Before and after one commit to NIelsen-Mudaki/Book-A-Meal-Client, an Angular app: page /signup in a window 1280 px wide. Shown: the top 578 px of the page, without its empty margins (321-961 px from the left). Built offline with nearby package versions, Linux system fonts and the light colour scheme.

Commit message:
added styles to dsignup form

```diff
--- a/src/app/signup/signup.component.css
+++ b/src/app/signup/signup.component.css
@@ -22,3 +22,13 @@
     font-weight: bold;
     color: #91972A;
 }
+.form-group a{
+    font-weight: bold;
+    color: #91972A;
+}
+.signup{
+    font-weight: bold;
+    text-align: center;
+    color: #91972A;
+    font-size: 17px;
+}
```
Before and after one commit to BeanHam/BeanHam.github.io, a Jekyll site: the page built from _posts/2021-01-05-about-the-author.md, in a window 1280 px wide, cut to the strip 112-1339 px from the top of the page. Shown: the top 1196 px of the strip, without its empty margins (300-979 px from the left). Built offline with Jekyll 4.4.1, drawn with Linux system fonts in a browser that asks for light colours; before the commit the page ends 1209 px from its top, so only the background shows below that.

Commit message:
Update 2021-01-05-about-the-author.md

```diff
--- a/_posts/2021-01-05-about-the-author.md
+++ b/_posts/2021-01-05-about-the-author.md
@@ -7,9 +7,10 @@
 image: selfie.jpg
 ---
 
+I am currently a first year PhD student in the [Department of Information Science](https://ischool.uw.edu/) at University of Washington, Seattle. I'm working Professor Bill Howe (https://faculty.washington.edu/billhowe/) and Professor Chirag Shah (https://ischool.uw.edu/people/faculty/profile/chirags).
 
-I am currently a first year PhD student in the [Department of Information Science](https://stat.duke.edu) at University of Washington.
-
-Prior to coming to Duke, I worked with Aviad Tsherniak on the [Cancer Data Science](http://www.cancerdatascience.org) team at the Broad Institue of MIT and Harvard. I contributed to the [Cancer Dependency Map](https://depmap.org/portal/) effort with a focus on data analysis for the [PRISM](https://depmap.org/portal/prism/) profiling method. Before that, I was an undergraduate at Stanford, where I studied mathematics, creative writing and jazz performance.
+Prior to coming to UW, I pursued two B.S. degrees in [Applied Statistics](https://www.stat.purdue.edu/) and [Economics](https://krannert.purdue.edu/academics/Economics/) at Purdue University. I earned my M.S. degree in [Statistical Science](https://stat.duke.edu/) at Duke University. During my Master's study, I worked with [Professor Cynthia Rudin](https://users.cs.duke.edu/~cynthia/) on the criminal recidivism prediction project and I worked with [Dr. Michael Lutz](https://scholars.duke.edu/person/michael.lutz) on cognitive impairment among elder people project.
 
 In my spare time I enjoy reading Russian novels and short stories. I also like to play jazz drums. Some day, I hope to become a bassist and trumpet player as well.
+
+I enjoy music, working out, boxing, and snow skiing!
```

- - - - - - -

* _Task to carry out_
Could you write out the full data verbatim?

* _Task result_
Before and after one commit to NIelsen-Mudaki/Book-A-Meal-Client, an Angular app: page /signup in a window 1280 px wide. Shown: the top 578 px of the page, without its empty margins (321-961 px from the left). Built offline with nearby package versions, Linux system fonts and the light colour scheme.

Commit message:
added styles to dsignup form

```diff
--- a/src/app/signup/signup.component.css
+++ b/src/app/signup/signup.component.css
@@ -22,3 +22,13 @@
     font-weight: bold;
     color: #91972A;
 }
+.form-group a{
+    font-weight: bold;
+    color: #91972A;
+}
+.signup{
+    font-weight: bold;
+    text-align: center;
+    color: #91972A;
+    font-size: 17px;
+}
```
Before and after one commit to BeanHam/BeanHam.github.io, a Jekyll site: the page built from _posts/2021-01-05-about-the-author.md, in a window 1280 px wide, cut to the strip 112-1339 px from the top of the page. Shown: the top 1196 px of the strip, without its empty margins (300-979 px from the left). Built offline with Jekyll 4.4.1, drawn with Linux system fonts in a browser that asks for light colours; before the commit the page ends 1209 px from its top, so only the background shows below that.

Commit message:
Update 2021-01-05-about-the-author.md

```diff
--- a/_posts/2021-01-05-about-the-author.md
+++ b/_posts/2021-01-05-about-the-author.md
@@ -7,9 +7,10 @@
 image: selfie.jpg
 ---
 
+I am currently a first year PhD student in the [Department of Information Science](https://ischool.uw.edu/) at University of Washington, Seattle. I'm working Professor Bill Howe (https://faculty.washington.edu/billhowe/) and Professor Chirag Shah (https://ischool.uw.edu/people/faculty/profile/chirags).
 
-I am currently a first year PhD student in the [Department of Information Science](https://stat.duke.edu) at University of Washington.
-
-Prior to coming to Duke, I worked with Aviad Tsherniak on the [Cancer Data Science](http://www.cancerdatascience.org) team at the Broad Institue of MIT and Harvard. I contributed to the [Cancer Dependency Map](https://depmap.org/portal/) effort with a focus on data analysis for the [PRISM](https://depmap.org/portal/prism/) profiling method. Before that, I was an undergraduate at Stanford, where I studied mathematics, creative writing and jazz performance.
+Prior to coming to UW, I pursued two B.S. degrees in [Applied Statistics](https://www.stat.purdue.edu/) and [Economics](https://krannert.purdue.edu/academics/Economics/) at Purdue University. I earned my M.S. degree in [Statistical Science](https://stat.duke.edu/) at Duke University. During my Master's study, I worked with [Professor Cynthia Rudin](https://users.cs.duke.edu/~cynthia/) on the criminal recidivism prediction project and I worked with [Dr. Michael Lutz](https://scholars.duke.edu/person/michael.lutz) on cognitive impairment among elder people project.
 
 In my spare time I enjoy reading Russian novels and short stories. I also like to play jazz drums. Some day, I hope to become a bassist and trumpet player as well.
+
+I enjoy music, working out, boxing, and snow skiing!
```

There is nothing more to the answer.